Zoller and Jaaber averaged 34.1 points per game, or 46 percent of the team's total. And if you take out Stephen Danley's (graduated) 8.7 and Tommy McMahon's (medical redshirt) 5.0, (and yes, Adam Franklin's 0.7) the current team (10 returning players) only accounted for 34 percent of last year's points. Other than Brian Grandieri, the highest average last year was Kevin Egee's 3.9 points per game.

Coach Glen Miller is clearly not oblivious to this issue.

"We're trying to find out [who's going to score], we don't have those answers right now," Miller said last Friday. "Just like the Ivy League has a lot of parity, on our team from top to bottom there's a lot of parity."

So where will the points come from in 2007-08?

The obvious answer is that Grandieri (11.7 points per game) will pick up the slack.
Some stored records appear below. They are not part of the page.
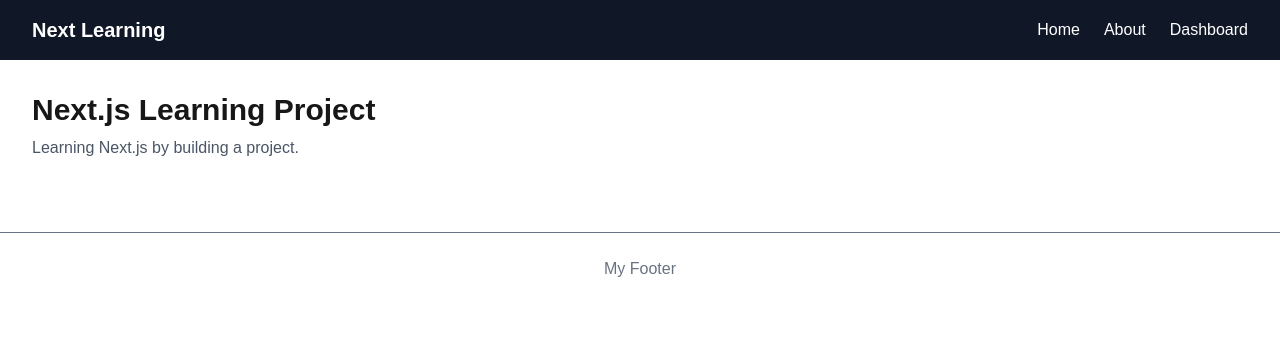
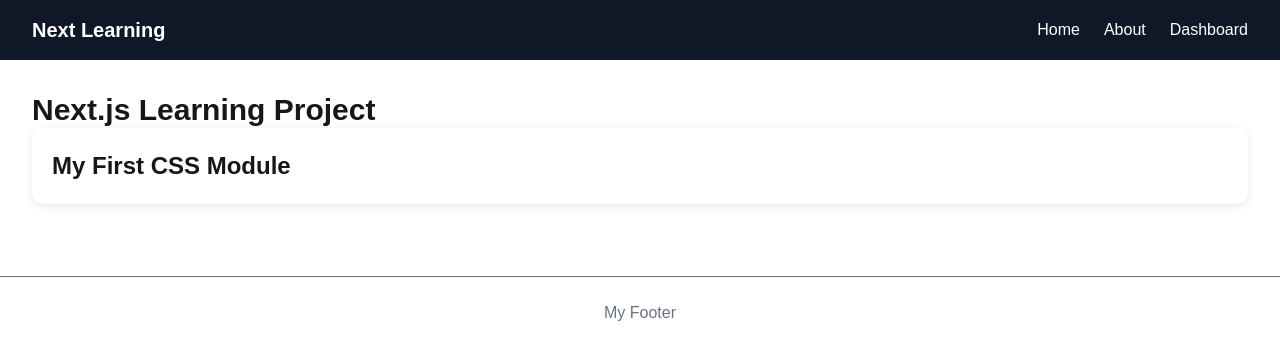
Before and after one commit to hafiz-1/Nextjs, a Next.js app in the folder fundamentals/: page / in a window 1280 px wide. Shown: the top 360 px of the page. Built offline with nearby package versions, Linux system fonts and the light colour scheme.

Commit message:
Styles updated

```diff
--- /dev/null
+++ b/fundamentals/app/components/Card.module.css
@@ -0,0 +1,11 @@
+.card {
+  padding: 20px;
+  border-radius: 12px;
+  background: white;
+  box-shadow: 0 2px 8px rgba(0, 0, 0, 0.1);
+}
+
+.title {
+  font-size: 24px;
+  font-weight: bold;
+}
--- /dev/null
+++ b/fundamentals/app/components/Card.tsx
@@ -0,0 +1,9 @@
+import styles from "./Card.module.css";
+
+export default function Card() {
+  return (
+    <div className={styles.card}>
+      <h2 className={styles.title}>My First CSS Module</h2>
+    </div>
+  );
+}
--- a/fundamentals/app/page.tsx
+++ b/fundamentals/app/page.tsx
@@ -1,10 +1,13 @@
+import Card from "./components/Card";
+
 export default function Home() {
   return (
     <main className="p-8">
-      <h1 className="text-3xl font-bold">Next.js Learning Project</h1>
-      <p className="mt-2 text-gray-600">
-        Learning Next.js by building a project.
-      </p>
+      <h1 className="text-3xl font-bold">
+        Next.js Learning Project
+      </h1>
+
+      <Card />
     </main>
   );
 }
```
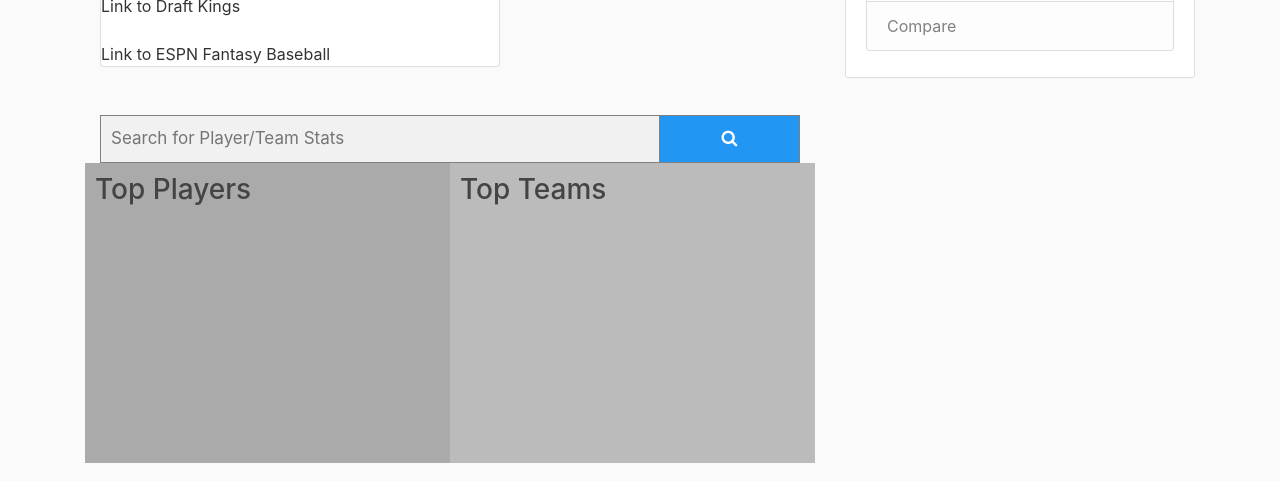
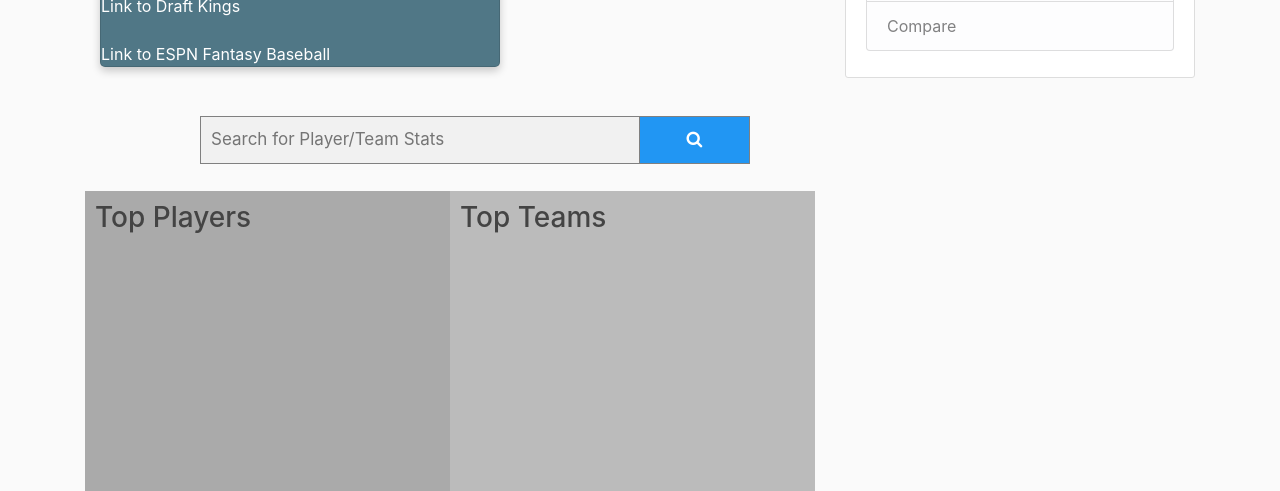
Before and after one commit to zxstewart/SoftDev_Project, a Flask app: page /baseball in a window 1280 px wide. Shown: the part 319-810 px from the top of the page. Before the commit the page ends 782 px from the top, so only its background shows below. Run offline with Flask 2, Linux system fonts and the light colour scheme; some libraries are stand-ins or nearby versions.

Commit message:
Update baseball.html

```diff
--- a/project-code/sportsapp/templates/baseball.html
+++ b/project-code/sportsapp/templates/baseball.html
@@ -6,26 +6,23 @@
 <div class="container">
     <h5> On this page you can find the latest statistics and news about the MLB.</h5>
     <img src="https://upload.wikimedia.org/wikipedia/en/thumb/a/a6/Major_League_Baseball_logo.svg/1200px-Major_League_Baseball_logo.svg.png" alt="MLB Logo" style="float:right" height="150px" width="300px">
-    <div class="card">
-        <a> Link to MLB Homepage </a>
+    <div class="card" style="box-shadow: 0 4px 8px 0 rgba(0,0,0,0.2); transition: 0.3s; border-radius: 5px; background-color: #507786!important;">
+        <a style="color:white;"> Link to MLB Homepage </a>
         <br>
-        <a> Link to the lastest MLB scores </a>
+        <a style="color:white;"> Link to the lastest MLB scores </a>
         <br>
-        <a> Link to MLB livestreams </a>
+        <a style="color:white;"> Link to MLB livestreams </a>
         <br>
-        <a> Link to Draft Kings </a>
+        <a style="color:white;"> Link to Draft Kings </a>
         <br>
-        <a> Link to ESPN Fantasy Baseball </a>
+        <a style="color:white;"> Link to ESPN Fantasy Baseball </a>
     </div>
+    <link rel="stylesheet" href="https://cdnjs.cloudflare.com/ajax/libs/font-awesome/4.7.0/css/font-awesome.min.css">
     <br>
-    <br>
-    <link rel="stylesheet" href="https://cdnjs.cloudflare.com/ajax/libs/font-awesome/4.7.0/css/font-awesome.min.css">
-    <form class="example" action="action_page.php">
+    <form class="example" action="action_page.php" style="padding: 25px 50px 75px 100px;">
         <input type="text" placeholder="Search for Player/Team Stats" name="search" style="padding: 10px;font-size: 17px;border: 1px solid grey;float: left;width: 80%;background: #f1f1f1;">
         <button type="submit" style="background: #0b7dda;float: left;width: 20%;padding: 10px;background: #2196F3;color: white;font-size: 17px;border: 1px solid grey;border-left: none;"><i class="fa fa-search"></i></button>
     </form>
-    <br>
-    <br>
     <div class="row">
         <div class="column" style="float: left;width: 50%;padding: 10px;height: 300px;background-color:#aaa;">
             <h3>Top Players</h3>
```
Grandieri is the team's best player, but he's a guy that slips into the short corner and nails 10-footers or finds a loose offensive rebound and puts it in, not a guy who breaks a defender's ankles and throws it down over a guy like Drexel's Frank Elegar. He was a cog in last year's offense, and without the parts around him can he do the same thing?

All is not lost, though. There is a lot of potential in this team.

Darren Smith, while he was tentaitive last year and his shot isn't exactly beautiful, can knock down that corner three as well as anyone in this league. He hit an astounding 22 of 46 from deep (48 percent), he's just got to be less gun-shy (a.k.a. shoot other than just on the game's first three possessions) in his second season.

Egee also hit at a great percentage from three, going 20 for 39, but his strength is his all-around offensive game. He had a couple of strong drives in the Red and Blue scrimmage that ended in a runner (one went in, one didn't). And he has the strongest triceps on the team.

Guys like Aron Cohen and freshman Tyler Bernardini are real unknowns, but each has a nice shot and could put it to use.

The inside game will be a big question mark, as guys like Justin Reilly, Brennan Votel and Cam Lewis have to prove they can score on the block. Lewis' post game looked improved in the Red and Blue scrimmage, so we'll have to see what he can do in a game, and how the other two will fare. Lets just say they weren't the deadliest of shooters last season - Votel and Reilly went a combined 8 for 31 from three in 2006-07 (26 percent), while averaging a respectable 39 percent from inside the arc.